Two Areas for Improvement
Will the firing of Price turn this team around? Well, there’s nowhere to go but up, so I do expect their record to improve. But the absence of Price won’t turn Adam Duvall, Billy Hamilton, and Scooter Gennett into Bryce Harper, Mike Trout, and José Altuve. Other than Joey Votto, this team has no proven above-average players. Some of the young guys like Eugenio Suarez, Jesse Winker, and Nick Senzel (bring him up!) might turn into stars, but right now they are still developing. Same goes for the pitching staff. I’m high on Luis Castillo, Tyler Mahle, and Amir Garrett (let him start!), and I think some of the other young pitchers could be solid, but it could be at least a year or two before they become reliable, above-average MLB pitchers. Until then, the Reds are going to struggle, with or without Price.
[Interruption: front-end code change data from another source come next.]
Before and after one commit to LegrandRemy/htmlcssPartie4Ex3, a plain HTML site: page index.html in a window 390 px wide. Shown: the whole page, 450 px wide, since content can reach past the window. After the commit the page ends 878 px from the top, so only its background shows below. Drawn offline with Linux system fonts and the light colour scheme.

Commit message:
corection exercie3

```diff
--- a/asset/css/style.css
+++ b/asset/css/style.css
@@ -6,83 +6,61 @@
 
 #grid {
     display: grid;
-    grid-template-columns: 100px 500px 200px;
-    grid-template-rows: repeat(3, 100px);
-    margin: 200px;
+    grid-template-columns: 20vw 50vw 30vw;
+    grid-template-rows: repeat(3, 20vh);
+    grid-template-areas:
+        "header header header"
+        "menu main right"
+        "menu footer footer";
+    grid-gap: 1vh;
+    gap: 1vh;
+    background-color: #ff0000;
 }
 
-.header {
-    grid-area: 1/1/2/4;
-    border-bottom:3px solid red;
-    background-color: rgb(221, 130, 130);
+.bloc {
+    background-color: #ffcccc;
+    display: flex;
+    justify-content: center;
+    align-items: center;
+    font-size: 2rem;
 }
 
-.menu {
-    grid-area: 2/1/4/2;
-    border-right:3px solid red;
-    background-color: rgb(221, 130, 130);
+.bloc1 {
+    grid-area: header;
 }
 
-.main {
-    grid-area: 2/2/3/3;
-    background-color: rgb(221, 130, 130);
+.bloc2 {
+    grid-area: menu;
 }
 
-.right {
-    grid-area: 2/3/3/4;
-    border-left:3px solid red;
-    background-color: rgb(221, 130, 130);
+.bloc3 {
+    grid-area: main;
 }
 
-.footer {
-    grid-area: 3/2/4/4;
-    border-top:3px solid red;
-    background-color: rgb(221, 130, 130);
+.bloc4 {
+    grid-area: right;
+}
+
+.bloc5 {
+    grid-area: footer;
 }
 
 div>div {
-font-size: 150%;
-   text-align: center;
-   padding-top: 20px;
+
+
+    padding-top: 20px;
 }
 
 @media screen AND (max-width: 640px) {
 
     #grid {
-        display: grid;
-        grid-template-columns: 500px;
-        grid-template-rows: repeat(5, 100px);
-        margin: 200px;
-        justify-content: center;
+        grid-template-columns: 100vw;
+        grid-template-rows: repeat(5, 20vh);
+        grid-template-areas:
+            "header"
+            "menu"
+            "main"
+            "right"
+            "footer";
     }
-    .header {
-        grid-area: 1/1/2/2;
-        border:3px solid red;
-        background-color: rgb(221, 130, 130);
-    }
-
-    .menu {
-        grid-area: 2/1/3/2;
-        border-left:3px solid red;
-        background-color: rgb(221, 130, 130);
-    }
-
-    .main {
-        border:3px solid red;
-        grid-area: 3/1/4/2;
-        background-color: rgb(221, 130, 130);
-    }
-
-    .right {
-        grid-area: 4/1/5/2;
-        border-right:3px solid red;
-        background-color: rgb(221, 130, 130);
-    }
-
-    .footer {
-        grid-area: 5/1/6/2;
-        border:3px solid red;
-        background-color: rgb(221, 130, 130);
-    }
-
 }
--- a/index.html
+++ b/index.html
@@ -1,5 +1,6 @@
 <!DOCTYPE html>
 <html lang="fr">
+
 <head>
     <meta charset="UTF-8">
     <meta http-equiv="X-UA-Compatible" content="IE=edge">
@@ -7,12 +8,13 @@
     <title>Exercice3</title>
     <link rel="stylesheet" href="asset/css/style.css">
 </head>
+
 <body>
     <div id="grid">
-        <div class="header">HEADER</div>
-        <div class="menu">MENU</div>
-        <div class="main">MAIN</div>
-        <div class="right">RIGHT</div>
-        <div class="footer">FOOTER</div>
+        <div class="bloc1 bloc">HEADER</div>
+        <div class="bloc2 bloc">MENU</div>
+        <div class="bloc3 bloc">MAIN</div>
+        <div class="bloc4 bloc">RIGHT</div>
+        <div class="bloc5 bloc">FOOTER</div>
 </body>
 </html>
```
But there a couple things I think would move the needle for the Reds going forward.
1) Think outside the box when hiring a new manager. Right now the Reds handed the reigns to Jim Riggleman. Fortunately, they gave him the title “interim manager.” He’s not the long-term solution, as he’s been another mediocre manager in his past stints at the helm (and he even quit on a team mid-season once). The most common names being bandied about for the position are Barry Larkin, John Farrell, and Joe Girardi. I’ll take a hard pass on all three. Farrell and Girardi have had success, but that’s with extremely talented, extremely rich teams. The game, frankly, has passed them by. I’m a huge fan of Larkin the player, but his comments in the past suggest he’s in the old-school mold of bunting and playing washed-up veterans with “grit.” Not what the Reds need right now.
A small-market team like the Reds need to think outside the box. They need to innovate and take risks. The Phillies have gotten plenty of grief for hiring Gabe Kapler as their manager, but I give them credit for trying something different. And the jury’s still out as to whether it will work. The Reds need to do something similar. Find some young hotshot analytic-driven assistant and make him your manager.
2) Have an organized plan for the rebuild. The Reds front office has made some mystifying decisions in recent weeks (the Gallardo signing and not bringing up Senzel come to mind). I had been generally happy with what Dick Williams has done so far in his tenure as Reds GM, but recent weeks have made me nervous. In the end, I’d rather see a losing team that’s fully committed to the rebuild and developing their young players rather than a losing team that’s flailing in the wind, which is what the Reds appear to be at this point.
This year has been painful to watch for any Reds fan, but what is most painful is not seeing a light at the end of the tunnel. Hopefully the Price firing is the first step towards a turnaround and a true rebuild that will make the Reds a playoff-contending team for many years to come.